=== Begin Enclosure ===

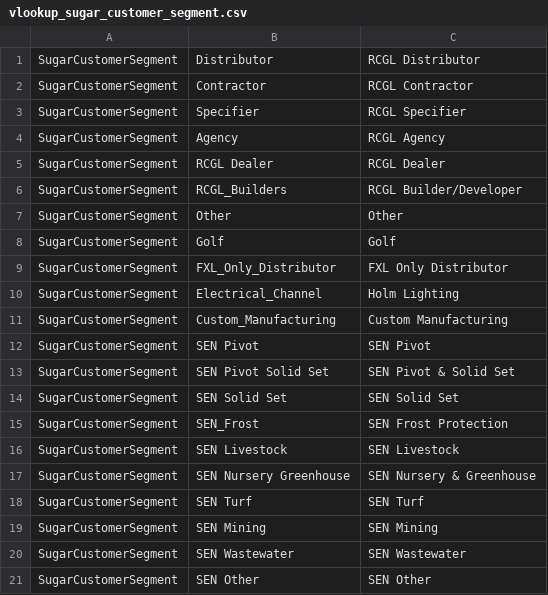
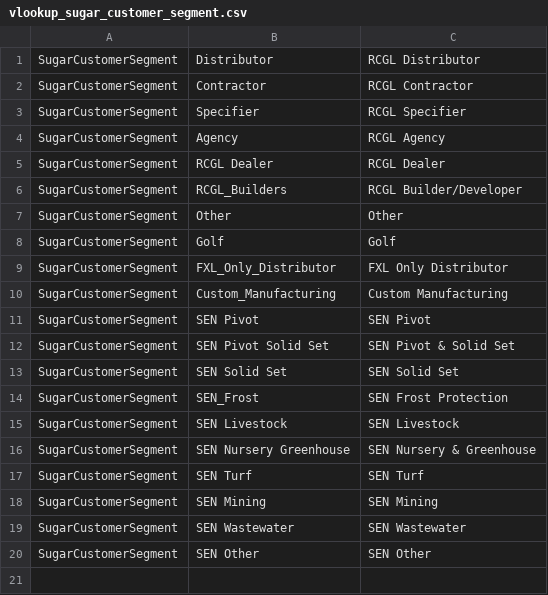
Before and after one commit to reid24/hunter_data_migration, a CSV file: data/vlookup_sugar_customer_segment.csv, drawn as a sheet; the diff names each change by its address in the sheet, - before the commit and + after, or states it on an @@ line.

Commit message:
updated segmentation matrix

```diff
--- a/data/vlookup_sugar_customer_segment.csv
+++ b/data/vlookup_sugar_customer_segment.csv
-row 10: SugarCustomerSegment | Electrical_Channel | Holm Lighting
```
Also changed, not shown: data/ref_customer_segmentation_rules.csv.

=== End Enclosure ===

Goal of the exercise: No pictures should appear in the copy, and each record above is to be returned exactly.

Output:
Before and after one commit to reid24/hunter_data_migration, a CSV file: data/vlookup_sugar_customer_segment.csv, drawn as a sheet; the diff names each change by its address in the sheet, - before the commit and + after, or states it on an @@ line.

Commit message:
updated segmentation matrix

```diff
--- a/data/vlookup_sugar_customer_segment.csv
+++ b/data/vlookup_sugar_customer_segment.csv
-row 10: SugarCustomerSegment | Electrical_Channel | Holm Lighting
```
Also changed, not shown: data/ref_customer_segmentation_rules.csv.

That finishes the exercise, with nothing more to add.